Center for Academic Excellence Workshop
Tom G. Smith, Ph.D, of the Center for Academic Excellence and Writing Center, presented a workshop on the principles of adult learning to medical educators from across the south. The workshop was part of the annual American Association of Medical Colleges, Southern Group on Educational Affairs Conference held this year in Nashville, Tennessee, on April 4.
Tom’s workshop focused on highlighting the basic differences between models for educating children (pedagogy) and those for educating adults (andragogy). Most teachers and schools have based their education on the model of pedagogy. This model tends to centralize authority in a lecturing teacher, envisions students as recipients of knowledge, and sets aside large blocks of time for learning.
However, given the age and life experience of most students at MUSC and other health care institutions, the andragogical model is a more appropriate way to structure educational activities. In this structure, teachers give authority to learners by presenting problems rather than answers; students then set the agenda and determine how to tackle those problems. Students aren’t so much recipients of knowledge as they are active investigators. Moreover, the time adults have to devote to learning is usually much more brief and intermittent; an andragogical classroom mirrors this use of time, with brief activities interspersed between discussions of key concepts.
The session Tom presented employed these andragogical learning principles --the hour and a half session was interactive and relied on the learners to establish questions they wanted answered about the differences between learning for adults and for children. Their main interest was on how to improve health care education, so Tom then asked them to divide into groups based on their particular area of teaching—classroom, clinical rotation, lab, etc. The groups then developed concrete proposals for each arena at their own schools to improve education based on the andragogical model.

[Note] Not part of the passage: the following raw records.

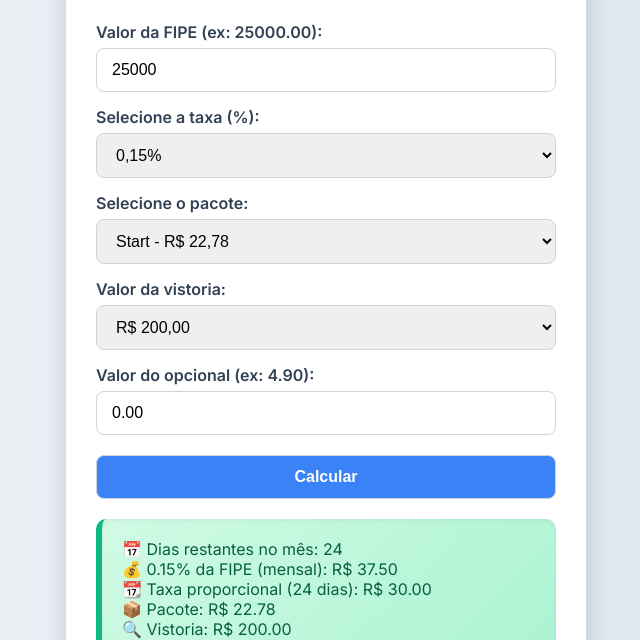
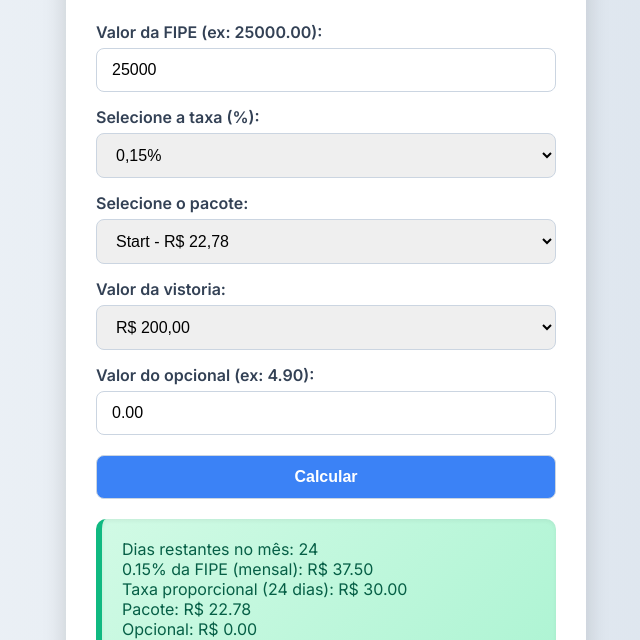
Before and after one commit to gabrielgoudinho/calculadora, a plain HTML site: page index.html in a window 1280 px wide. Both pictures are taken after a click on the button "Calcular". Shown: the part 153-793 px from the top of the page, without its empty margins (314-954 px from the left). Drawn offline with Linux system fonts and the light colour scheme.

Commit message:
Atualiza calculadora de taxa com desconto de 25% e cópia sem emojis

```diff
--- a/index.html
+++ b/index.html
@@ -115,7 +115,6 @@
 <body>
 
   <div class="container">
-    <!-- 🖼️ Substitua "logo-continental.png" pelo nome correto do arquivo da logo -->
     <img src="logo-continental.jpg" alt="Logo Continental" class="logo">
 
     <h2>Calculadora de Taxa</h2>
@@ -190,19 +189,38 @@
         return;
       }
 
+      const hoje = new Date();
+      const mes = hoje.getMonth(); // 0 = jan, 10 = nov
+      const ano = hoje.getFullYear();
+
       const diasRestantes = diasRestantesNoMes();
       const taxaMensal = fipe * taxa;
       const taxaProporcional = (taxaMensal / 30) * diasRestantes;
-      const total = taxaProporcional + pacote + vistoria + opcional;
+
+      // aplica desconto somente se for novembro de 2025
+      let desconto = 0;
+      let textoDesconto = "";
+      let totalComDesconto;
+
+      if (mes === 10 && ano === 2025) {
+        desconto = 0.25;
+        const subtotalMensal = taxaProporcional + pacote + opcional;
+        const valorComDesconto = subtotalMensal * (1 - desconto);
+        totalComDesconto = valorComDesconto + vistoria;
+        textoDesconto = "Desconto 25% mensalidade (não descontar sobre a vistoria)";
+      } else {
+        totalComDesconto = taxaProporcional + pacote + opcional + vistoria;
+      }
 
       const resultadoTexto =
-        `📅 Dias restantes no mês: ${diasRestantes}\n` +
-        `💰 ${(taxa * 100).toFixed(2)}% da FIPE (mensal): R$ ${taxaMensal.toFixed(2)}\n` +
-        `📆 Taxa proporcional (${diasRestantes} dias): R$ ${taxaProporcional.toFixed(2)}\n` +
-        `📦 Pacote: R$ ${pacote.toFixed(2)}\n` +
-        `🔍 Vistoria: R$ ${vistoria.toFixed(2)}\n` +
-        `🧩 Opcional: R$ ${opcional.toFixed(2)}\n\n` +
-        `🎯 Total: R$ ${total.toFixed(2)}`;
+        `Dias restantes no mês: ${diasRestantes}\n` +
+        `${(taxa * 100).toFixed(2)}% da FIPE (mensal): R$ ${taxaMensal.toFixed(2)}\n` +
+        `Taxa proporcional (${diasRestantes} dias): R$ ${taxaProporcional.toFixed(2)}\n` +
+        `Pacote: R$ ${pacote.toFixed(2)}\n` +
+        `Opcional: R$ ${opcional.toFixed(2)}\n` +
+        (textoDesconto ? `${textoDesconto}\n` : "") +
+        `Adesão/Vistoria: R$ ${vistoria.toFixed(2)}\n\n` +
+        `Total: R$ ${totalComDesconto.toFixed(2)}${textoDesconto ? " (total da mensalidade proporcional com desconto de 25% + vistoria)" : ""}`;
 
       document.getElementById("resultado").innerText = resultadoTexto;
     }
@@ -213,7 +231,9 @@
         alert("Nada para copiar.");
         return;
       }
-      navigator.clipboard.writeText(resultado)
+      // Remove emojis antes de copiar
+      const textoLimpo = resultado.replace(/[^\x00-\x7F]/g, "");
+      navigator.clipboard.writeText(textoLimpo)
         .then(() => alert("Resultado copiado!"))
         .catch(() => alert("Erro ao copiar o resultado."));
     }
```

The attendees from throughout the Southeast actively and enthusiastically participated in the session; they even stayed after for an additional 15 minutes to continue their conversations about the challenges of improving education. They were particularly intrigued by the presence on MUSC’s campus of a resource like the Center for Academic Excellence, one that serves students from all healthcare professions and focuses on empowering students to improve their learning.